New York bidding on casinos for better financial luck


Albany, NEW YORK—New York State passed a casino referendum Nov. 5 to amend the New York constitution, allowing for seven Vegas-type casinos to be built in the state. The referendum passed with 57 percent of the vote according to USA Today.

Four of the seven casinos will be built in the Catskills, Southern Tier and Albany areas of Upstate New York, reported USA Today. For the first seven years these casinos will have the right to exclusivity. However, The Wall Street Journal confirmed that after the seven years, there are plans to build a casino in New York City.

Governor Andrew Cuomo hopes that the casinos will aid Upstate New York in its financial struggles. According to Syracuse.com, the first four casinos are expected to make $1 billion in revenue, of which $430 million will go to school districts and local governments. According to The Wall Street Journal, “Cuomo hopes to use the casino plans as part of his 2014 campaign to show he has addressed a major 2010 campaign promise to turnaround the upstate economy.”

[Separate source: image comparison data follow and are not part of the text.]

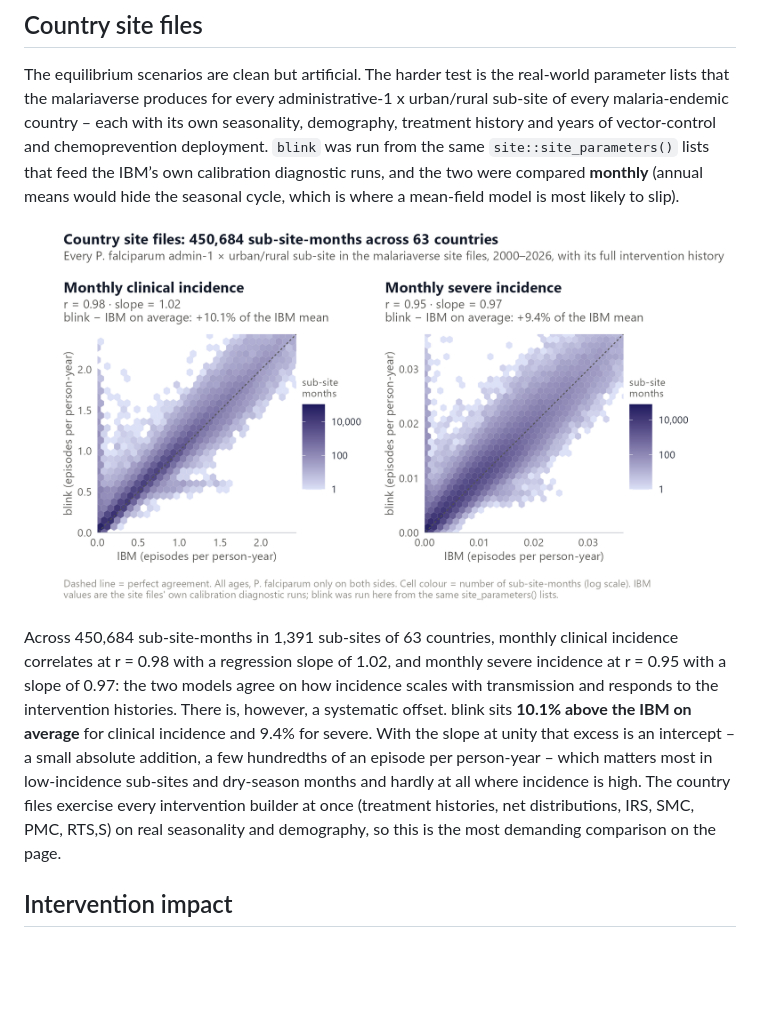
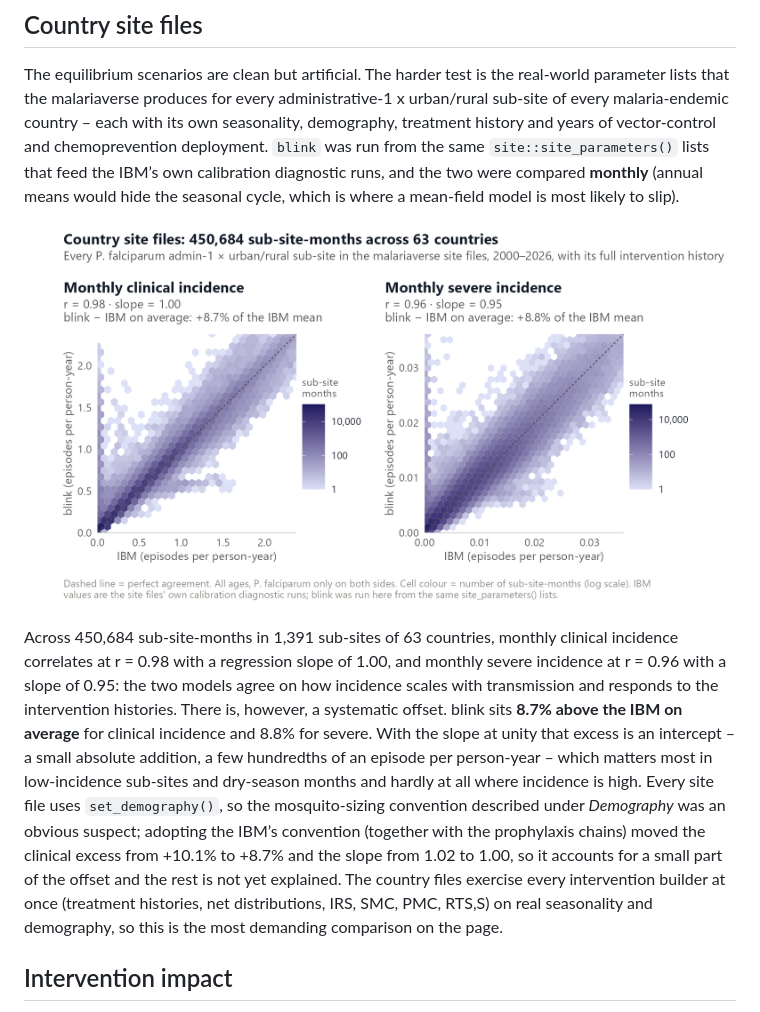
Before and after one commit to pwinskill/fleet, a Markdown page: articles/comparison.md, the part around the change. GitHub-like rendering; pictures changed too: articles/cmp_core_sites.png; blank space fills up the shorter version.

Commit message:
Deploying to gh-pages from @ pwinskill/blink@2ed1f5b450c0bf98003ac379deb7bbf1270cfd7f 🚀

```diff
--- a/articles/comparison.md
+++ b/articles/comparison.md
@@ -204,21 +204,27 @@ model is most likely to slip).
 incidence for every sub-site-month in 63 countries: clinical episodes
 per person-year on the left, severe on the right, both with the mass of
 points tight along the 1:1 line. Reported statistics: clinical r = 0.98,
-slope 1.02; severe r = 0.95, slope 0.97.](cmp_core_sites.png)
+slope 1.00; severe r = 0.96, slope 0.95.](cmp_core_sites.png)
 
 Across 450,684 sub-site-months in 1,391 sub-sites of 63 countries,
 monthly clinical incidence correlates at r = 0.98 with a regression
-slope of 1.02, and monthly severe incidence at r = 0.95 with a slope of
-0.97: the two models agree on how incidence scales with transmission and
+slope of 1.00, and monthly severe incidence at r = 0.96 with a slope of
+0.95: the two models agree on how incidence scales with transmission and
 responds to the intervention histories. There is, however, a systematic
-offset. blink sits **10.1% above the IBM on average** for clinical
-incidence and 9.4% for severe. With the slope at unity that excess is an
+offset. blink sits **8.7% above the IBM on average** for clinical
+incidence and 8.8% for severe. With the slope at unity that excess is an
 intercept – a small absolute addition, a few hundredths of an episode
 per person-year – which matters most in low-incidence sub-sites and
-dry-season months and hardly at all where incidence is high. The country
-files exercise every intervention builder at once (treatment histories,
-net distributions, IRS, SMC, PMC, RTS,S) on real seasonality and
-demography, so this is the most demanding comparison on the page.
+dry-season months and hardly at all where incidence is high. Every site
+file uses `set_demography()`, so the mosquito-sizing convention
+described under *Demography* was an obvious suspect; adopting the IBM’s
+convention (together with the prophylaxis chains) moved the clinical
+excess from +10.1% to +8.7% and the slope from 1.02 to 1.00, so it
+accounts for a small part of the offset and the rest is not yet
+explained. The country files exercise every intervention builder at once
+(treatment histories, net distributions, IRS, SMC, PMC, RTS,S) on real
+seasonality and demography, so this is the most demanding comparison on
+the page.
 
 ## Intervention impact
 
```
Also changed, not shown: index.md (+2 -2 lines), news/index.md (+5 -1 lines), reference/figures/cmp_core_sites.png, 6 other files.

Cuomo pushed for the referendum claiming that it will bring jobs and tourists to the region. “I think it will keep the money in this state, and I think it’s a major economic development vehicle for the Hudson Valley especially and for upstate New York,” Cuomo said, according to USA Today.

Photo from stargazette.com

Photo by stargazette.com

A group known as “New York Jobs Now” promoted the casino amendment and raised over $4 million for the campaign, The New York Times reported. “New York Jobs Now” is primarily backed by gambling interests such as operators of the racetrack slot machines and labor groups that will gain from the supposed job surge. This massive campaign proved very effective against the low-budget campaign of the opposition.

Money wasn’t the only object on the side of those pushing for casinos. The amendment was worded in favor of casinos on the ballot, attributing the referendum with the role of “promoting job growth, increasing aid to schools, and permitting local governments to lower property taxes,” reported The New York Times.

The phrasing of the ballot was brought into question last month in a law suit brought on by, Eric J. Snyder, a Brooklyn bankruptcy lawyer, according to The New York Times. Snyder claimed that according to the state election laws, state amendments should be concise and simply state the purpose and effect using common words. However Snyder’s law suit was thrown out of court because the judge claimed it was “lacking legal merit.”

Since the referendum was passed, there have already been three proposals for public casinos in the Catskills according to USA Today. Tioga Downs and Saratoga Raceway are among those proposals and, currently as raceway casinos, they “expect to bid to be full-scale casinos.”

USA Today reported that “Casino operators already indicated they will seek licenses from the State Gaming Commission.” Cuomo’s Gaming Commission will also review bids.

King’s students remain skeptical about whether or not casinos will be the answer to the Upstate New York financial problems.

Gary Barnes, ’15, said, “They make it seem like it’s for educational purposes. You go to a casino, spend your money, and you’re helping the school kids. It seems something like what Toms does where they allow you to feel good about your actions by sending some of the money to a good cause. But there’s something that seems kind of fake about that.”

Charlie Durham, ’14, is also concerned and wonders if New York should turn to casinos to promote growth.

“I am skeptical how much these will help depressed areas of New York,” Durham said. “Is it actually helping growth or is it just ignoring a deeper problem? Morally, allowing casinos is a dubious proposition. Gambling may not be intrinsically wrong but it is an activity that is easily abused.”

The official law will go into effect Jan. 1.